On Wednesday, I explained that even if President Obama decides to place those units under separate leaders in response to the public backlash against government surveillance, it might not result in much additional transparency. In response, spotter_tx offered this analysis on Alexander's political savvy:

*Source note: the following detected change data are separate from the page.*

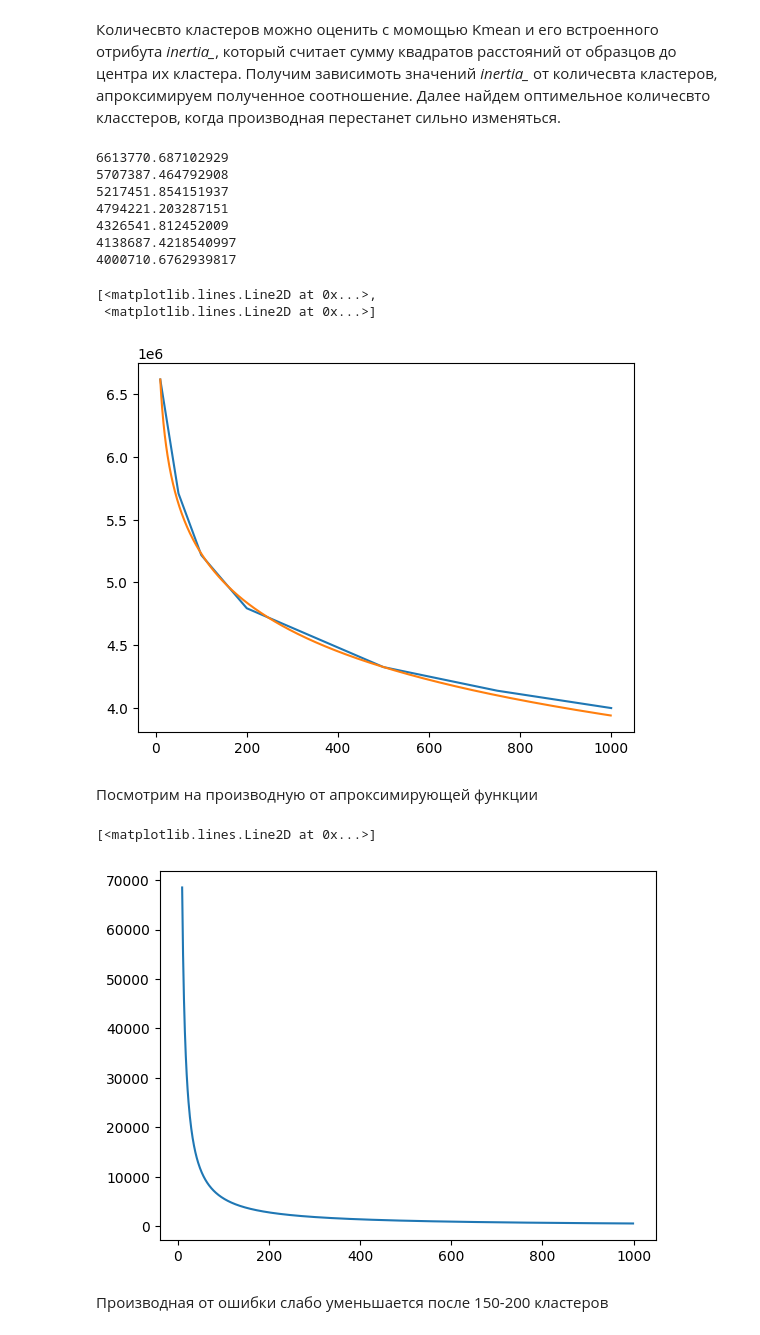
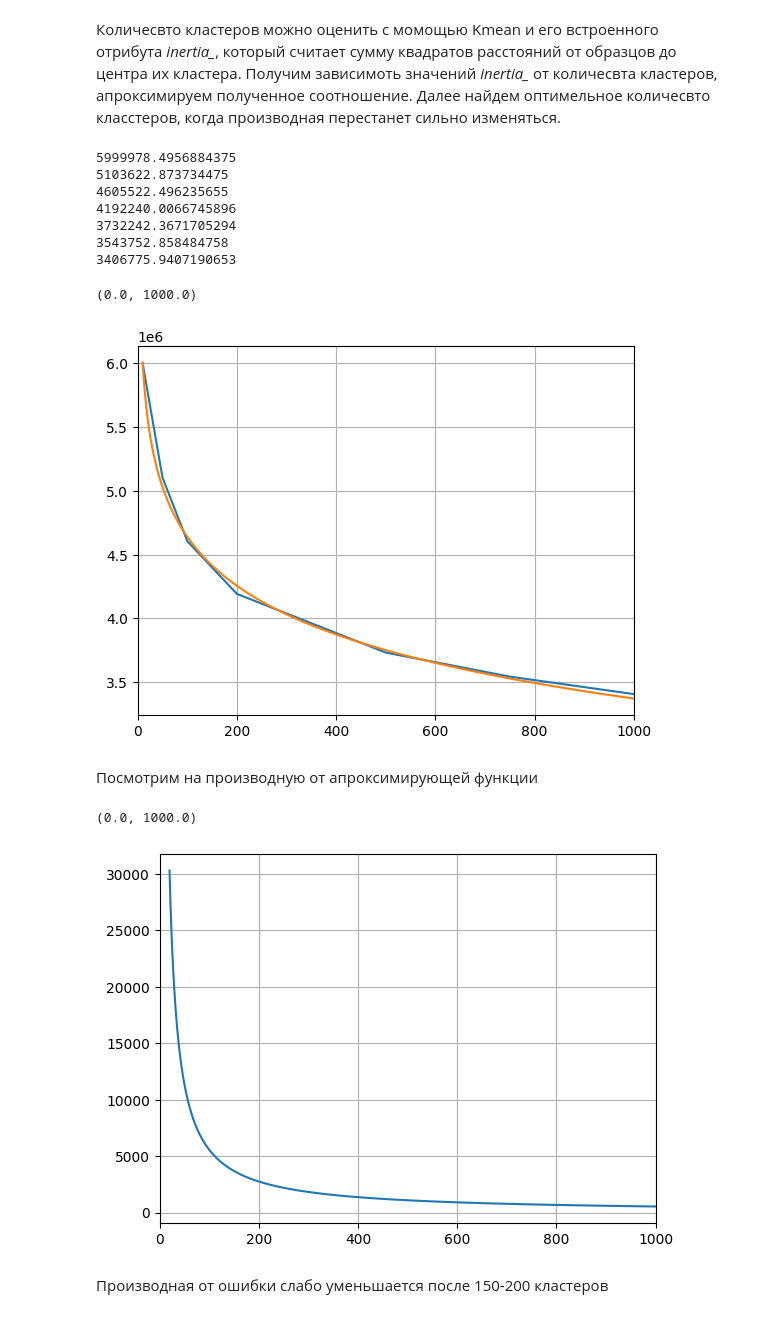
Before and after one commit to raphael12/Matching, a Jupyter notebook: Matching.ipynb, the cells around one changed output. Drawn from its saved outputs; the diff is of its cells as text; code cells hidden in the pictures.

```diff
--- a/Matching.ipynb
+++ b/Matching.ipynb
@@ -142,0 +156,11 @@ df_validation_answer.head()
+# %%
+multi_index_base.index = df_base.index
+multi_index_train.index = df_train.index
+# %%
+df_base1 = pd.concat([df_base, multi_index_base], axis = 1)
+df_train1 = pd.concat([df_train, multi_index_train], axis = 1)
+# %%
+scale = StandardScaler()
+base_scaled = scale.fit_transform(df_base1)
+train_scaled = scale.transform(df_train1)
+#validation_scaled = scale.transform(df_validation)
@@ -146,37 +187,38 @@ df_validation_answer.head()
 Количесвто кластеров можно оценить с момощью Kmean и его встроенного отрибута *inertia_*, который считает сумму квадратов расстояний от образцов до центра их кластера. Получим зависимоть значений *inertia_* от количесвта кластеров, апроксимируем полученное соотношение. Далее найдем оптимельное количесвто класстеров, когда производная перестанет сильно изменяться.
 # %%
 err = []
-scale = StandardScaler() #масштабирование не влияет на оценку числа кластеров.
-data_scaled = scale.fit_transform(df_base[:100000])
 n_clusters = [10, 50, 100, 200, 500, 750, 1000]
 for i in n_clusters:
     kmeans = KMeans(n_clusters = i, init='k-means++', n_init=5, random_state=42)
-    kmeans.fit(data_scaled)
+    kmeans.fit(base_scaled[:100000])
     print(kmeans.inertia_)
     err.append(kmeans.inertia_)
 # %% [output]
-6613770.687102929
-5707387.464792908
-5217451.854151937
-4794221.203287151
-4326541.812452009
-4138687.4218540997
-4000710.6762939817
+5999978.4956884375
+5103622.873734475
+4605522.496235655
+4192240.0066745896
+3732242.3671705294
+3543752.858484758
+3406775.9407190653
 # %%
-apoc_func = lambda x: 7.77509E6-5.55170662866E5*np.log(x-1.89531)
+apoc_func = lambda x: 7.14475E6-5.46356E5*np.log(x-1.97824)
 plt.plot(n_clusters, err, [i for i in range(10, 1000)], [apoc_func(i) for i in range(10, 1000)])
+plt.grid()
+plt.xlim(0, 1000)
 # %% [output]
-[<matplotlib.lines.Line2D at 0x...>,
- <matplotlib.lines.Line2D at 0x...>]
+(0.0, 1000.0)
-[figure, old version]
+[figure, new version]
 # %% [markdown]
 Посмотрим на производную от апроксимирующей функции
 # %%
-prime_func = lambda x: -5.55170662866E5/(x-1.89531)
-plt.plot([i for i in range(10, 1000)], [abs(prime_func(i)) for i in range(10, 1000)])
+prime_func = lambda x: -5.46356E5/(x-1.97824)
+plt.plot([i for i in range(20, 1000)], [abs(prime_func(i)) for i in range(20, 1000)])
+plt.grid()
+plt.xlim(0, 1000)
 # %% [output]
-[<matplotlib.lines.Line2D at 0x...>]
+(0.0, 1000.0)
-[figure, old version]
+[figure, new version]
 # %% [markdown]
 Производная от ошибки слабо уменьшается после 150-200 кластеров
 # %%
```
Also changed, not shown: parts of 67 cells of this notebook.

I had the impression Gen. Alexander got both commands out of sheer bureaucratic savvy and politicking that belies his otherwise supposedly "low-key" nature.
I'm entirely outside that realm, so this is just the conjecture of an ordinary citizen. I suspect things will be left as they are. In reading Wired's June 2013 profile of Alexander, I realized that this man does nothing by accident - he likely plans out things in minute detail that are tied to a larger, strategic vision.
The man's been in and around centers of power in both the US military and the federal government for many years. I suspect he knows full well how power aggregates and accrues across people and across organizations, especially in regards to specialties that are beyond the easy grasp of the layperson.
Pushing packets and frames across the globe, capturing them, sniffing them, rooting out flaws in layers of baffling-looking coding and programming languages, innately understanding routing protocols, the list goes on ... the average person, much less the people in Congress who actually vote on and fund these programs, leave these esoteric aspects to the subject matter experts who make the case for their need.
Gen. Alexander has brilliantly exploited Congress' (and by extension the public's) discombobulation with these "highly technical" matters to consolidate organizational power under the joint mantle of NSA and CyberCommand. He's probably crafted things such that the day-to-day management of both organizations is inextricably bound up in a manner not easily torn asunder. Tearing those two commands apart won't happen without some overbearing paramount impulse that originates out of some perceived threat to other center(s) of power in the federal government.
It won't happen out of any public outrage over the NSA's recently-disclosed activities. The general public simply is too fractured to leverage that kind of power. But if DoD or the Executive Branch felt under siege, it would change.

When my colleague Andrea Peterson wrote about the way that technology distinguishes us from mere beasts, Curmudgeon2013 challenged our definitions of what it means to be human — arguing that, among other things, animals have learned to use tools, too.

Another approach would be to say that what makes us human is how we relate to each other, on all sorts of technology-free levels. Love, hate, war, compassion, socializing ourselves into family units, whatever. None rely on technology, per se.

One of our most popular posts this week concerned a full-on recreation of Nintendo's Super Mario Bros. in the browser. Unfortunately for the Internet, Nintendo is now accusing the developer of copyright infringement — to which Nicole Bedner wrote, "I don't understand, the dude just made something for fun. He's not making profit off of it, it's a fan creation! That's like saying we should take down all fan art and not wear any cosplay, because it's copyright infringement."

TalGreywolf replied, "Don't laugh, there are likely companies who would love to see that happen. But it won't because those companies know how popular their products are, and alienating the very folks who are doing the fan art/cosplay means their alienating their audience and any potential future audience. "